▶ **Exercise goal**
Set out the records below again exactly; skip the images.

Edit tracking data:
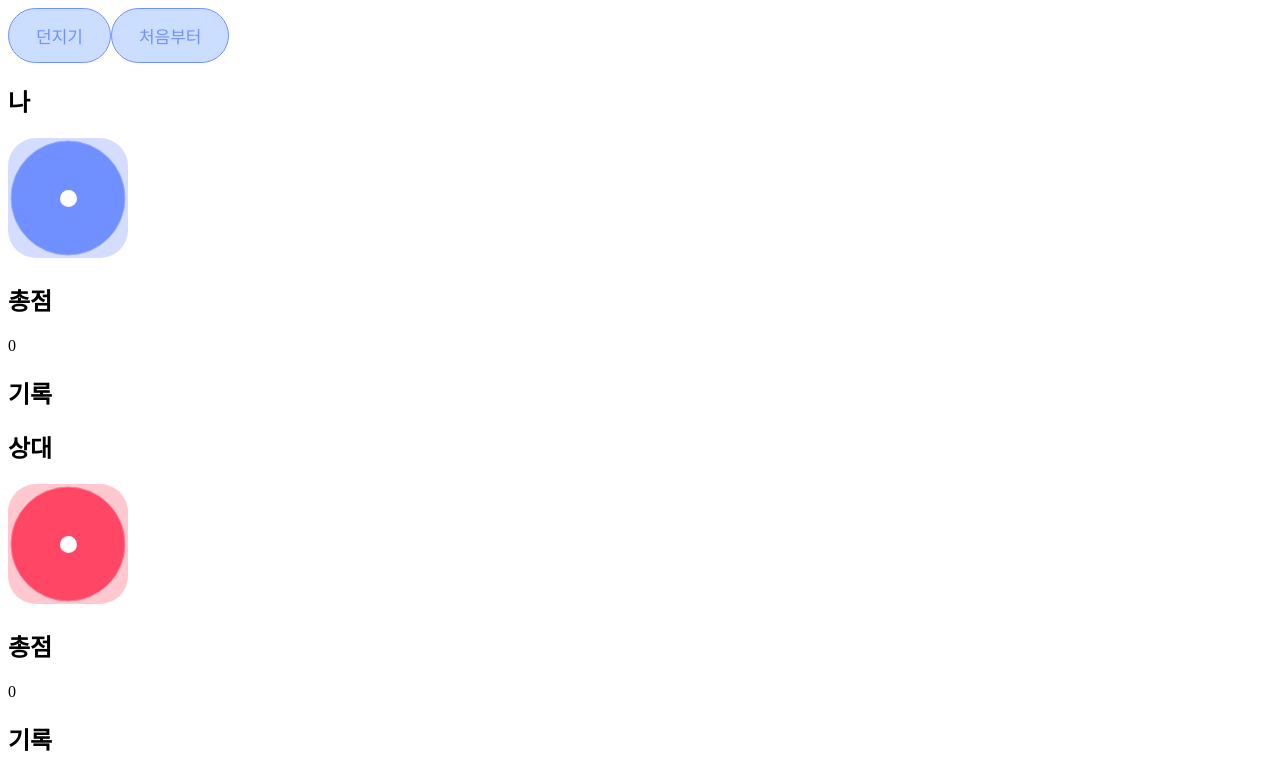
Repository: songjiwon17/React_study
Page: /
The author's editor kept a copy of each file at every save. The page is drawn from the files as they stood at one save, then again after the next save.
The browser window is 1280 px wide. The pictures show the whole page.
The project was rebuilt for these pictures with package versions that can differ from the ones it lists, and the page was loaded fresh each time.

Above is the page before, as saved 2023-09-16 20:37:03.

After the next save:
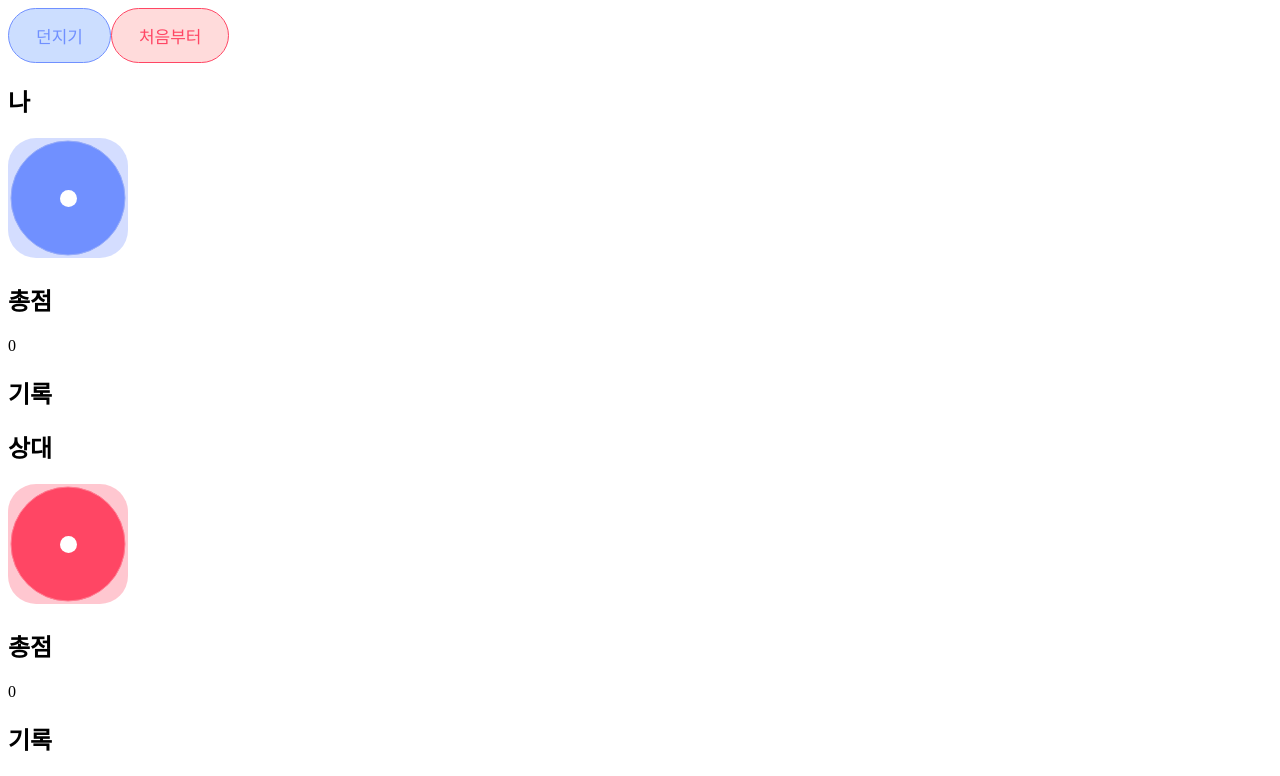
Saved 61 s later.
--- a/src/App.js
+++ b/src/App.js
@@ -24,8 +24,8 @@ function App(){
     return(
         <div>
             <div>
-                <Button onClick={handleRollClick}>던지기</Button>
-                <Button onClick={handleClearClick}>처음부터</Button>
+                <Button color="blue" onClick={handleRollClick}>던지기</Button>
+                <Button color="red" onClick={handleClearClick}>처음부터</Button>
             </div>
             <div>
                 <Board name="나" color="blue" gameHistory={myHistory}/>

▶ **Answer to the exercise**
Repository: songjiwon17/React_study
Page: /
The author's editor kept a copy of each file at every save. The page is drawn from the files as they stood at one save, then again after the next save.
The browser window is 1280 px wide. The pictures show the whole page.
The project was rebuilt for these pictures with package versions that can differ from the ones it lists, and the page was loaded fresh each time.

Above is the page before, as saved 2023-09-16 20:37:03.

After the next save:
Saved 61 s later.
--- a/src/App.js
+++ b/src/App.js
@@ -24,8 +24,8 @@ function App(){
     return(
         <div>
             <div>
-                <Button onClick={handleRollClick}>던지기</Button>
-                <Button onClick={handleClearClick}>처음부터</Button>
+                <Button color="blue" onClick={handleRollClick}>던지기</Button>
+                <Button color="red" onClick={handleClearClick}>처음부터</Button>
             </div>
             <div>
                 <Board name="나" color="blue" gameHistory={myHistory}/>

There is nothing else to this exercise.